How can Lloyd's Register help?
We can help you prepare for this
new legislation in a number of
ways:
Gap analysis
A gap analysis reviews your
operations against the MLC,
2006 requirements.
In the office, we review your
procedures, processes and all
the Collective Bargaining
Agreements (CBAs) and
Seafarers Employment
Agreements (SEAs) used for
your crew members. On board
your vessel, we undertake a full
review against the Convention
requirements, including a
physical inspection of the
accommodation.
Statements of Compliance
If a vessel is fully compliant with
the Convention, we can issue a
Statement of Compliance to
that effect.
DMLC Part II Review
Once the flag administration has
issued the DMLC Part I detailing
its national requirements,
your company must produce a
document, DMLC Part II, which
details what measures you will
adopt to ensure ongoing
compliance with the legislation.
We can review your DMLC Part II
in the office and advise if it is
compliant.
Voluntary certification
Following the issue of the
DMLC Part I, we can also carry
out a full inspection on board
your vessel against both the
MLC, 2006 and any national
requirements. Vessels which
comply with these requirements
will be issued with a Voluntary
Certificate which can be
exchanged for a Convention
Certificate when the MLC, 2006
becomes ratified.
Training of shore and
shipboard personnel
We offer a full range of
seminars, workshops and
training courses for all levels
of personnel within your
organisation.
ILO Certification
We will offer ILO MLC, 2006
certification to all vessels
governed by the Convention
wherever the flag
administration delegates
responsibility to Lloyds Register.
Assessment checklist
Our assessment checklist helps
you check your compliance with
the Convention. It can be
downloaded from our website
www.lr.org or you can request it
on CD from your local Lloyds
Register Group office.
Lloyds Register EMEA
T +44 (0)20 7709 9166
F +44 (0)20 7423 2057
E emea@lr.org
71 Fenchurch Street
London EC3M 4BS, UK
Lloyds Register Asia
T +852 2287 9333
F +852 2526 2921
E asia@lr.org
Suite 3501 China Merchants Tower
Shun Tak Centre
168200 Connaught Road Central
Hong Kong, SAR of PRC
Lloyds Register Americas, Inc.
T +1 (1)281 675 3100
F +1 (1)281 675 3139
E americas@lr.org
1401 Enclave Parkway, Suite 200
Houston, Texas, 77077, USA
www.lr.org
February 2010
Services are provided by members of the Lloyds Register Group.
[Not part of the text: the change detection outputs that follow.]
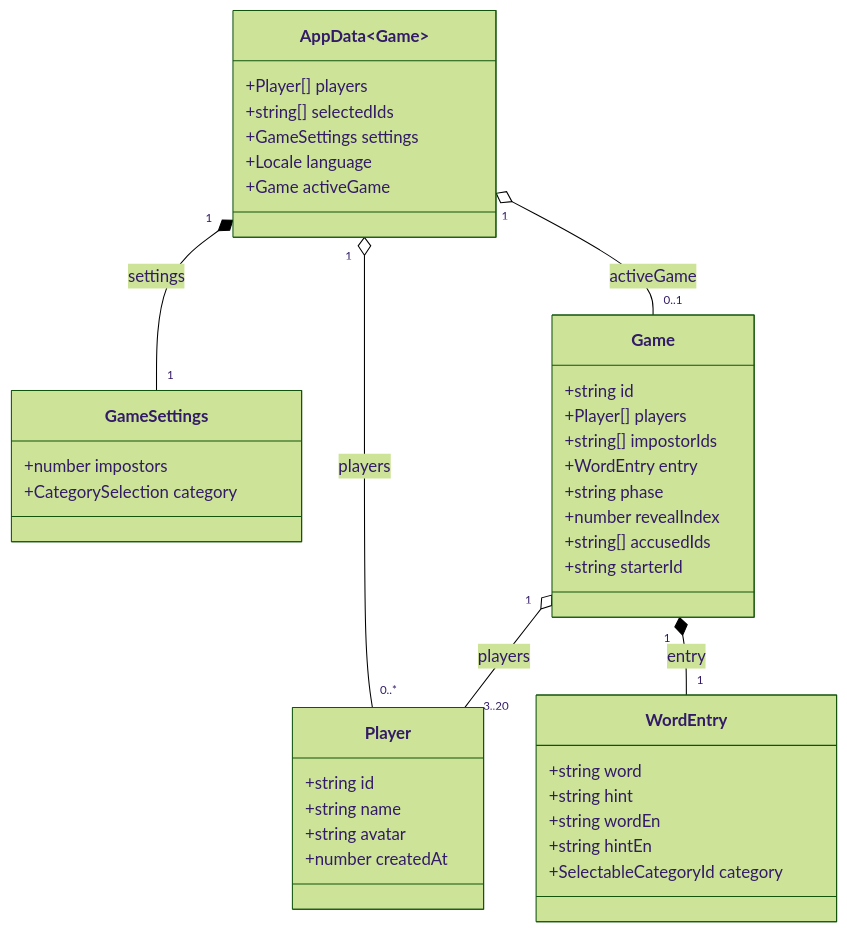
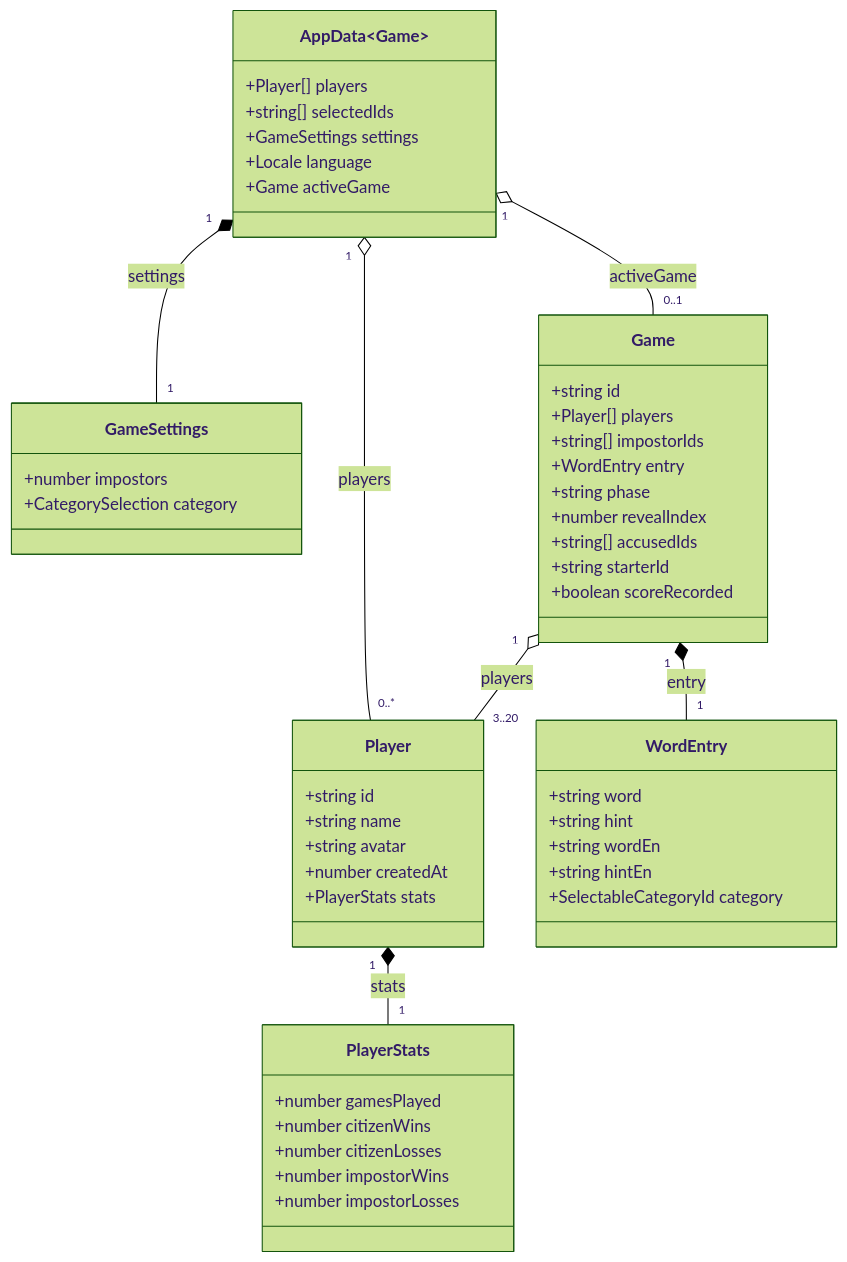
The diagram in kb/indexeddb.md (LucaSforza/ImpostorGame), drawn with Mermaid (forest theme) before and after one commit. The commit also changed other lines of this file and 10 other files, not shown here.

````diff
--- a/kb/indexeddb.md
+++ b/kb/indexeddb.md
@@ -17,42 +17,52 @@
 ```mermaid
 classDiagram
   class AppData~Game~ {
     +Player[] players
     +string[] selectedIds
     +GameSettings settings
     +Locale language
     +Game activeGame
   }
   class Player {
     +string id
     +string name
     +string avatar
     +number createdAt
+    +PlayerStats stats
+  }
+  class PlayerStats {
+    +number gamesPlayed
+    +number citizenWins
+    +number citizenLosses
+    +number impostorWins
+    +number impostorLosses
   }
   class GameSettings {
     +number impostors
     +CategorySelection category
   }
   class Game {
     +string id
     +Player[] players
     +string[] impostorIds
     +WordEntry entry
     +string phase
     +number revealIndex
     +string[] accusedIds
     +string starterId
+    +boolean scoreRecorded
   }
   class WordEntry {
     +string word
     +string hint
     +string wordEn
     +string hintEn
     +SelectableCategoryId category
   }
   AppData~Game~ "1" o-- "0..*" Player : players
+  Player "1" *-- "1" PlayerStats : stats
   AppData~Game~ "1" *-- "1" GameSettings : settings
   AppData~Game~ "1" o-- "0..1" Game : activeGame
   Game "1" o-- "3..20" Player : players
   Game "1" *-- "1" WordEntry : entry
 ```
````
Lloyds Register,
Lloyds Register EMEA and Lloyds Register Asia are exempt charities under the UK Charities Act 1993.
MARI NE SERVI CES
FOR FURTHER
I NFORMATI ON
please contact Tony Field
in Piraeus,
T +30 210 4580829
M +30 6948 549159
E tony.field@lr.org
or one of the following local
Lloyds Register contacts:
Dubai
Harish Raman
T +971 4 701 4106
E harish.raman@lr.org
Hong Kong
Yun-bo Pan
T +852 2287 9377
E yun-bo.pan@lr.org
Houston
Chris Desmond
T +1 (1)281 675 3155
E chris.desmond@lr.org
Piraeus
Michalis Sigalas
T +30 210 4580862
E michalis.sigalas@lr.org
Rotterdam
Maarten Veenstra
T +31 (0)10 2018409
E maarten.veenstra@lr.org
Singapore
Aun-Aun Cheah
T +65 6278 9444
E aun-aun.cheah@lr.org
Southampton
Stephen Chalk
T +44 (0)2380 525712
E stephen.chalk@lr.org
KEY CHARACTERISTICS
OF THE MLC, 2006
Consolidates and
updates about 68
existing Conventions and
recommendations into
one universally acceptable
standard.
Promotes a practical
and flexible approach to
implementation through
national substantial
equivalences, alternatives
and exemptions, thereby
promoting early ratification
by ILO Member States.
Enforcement and
compliance mechanisms
contained in Title 5
establish the roles and
responsibilities of ship
owners, masters and flag
and port states, and define
inspection and certification
requirements.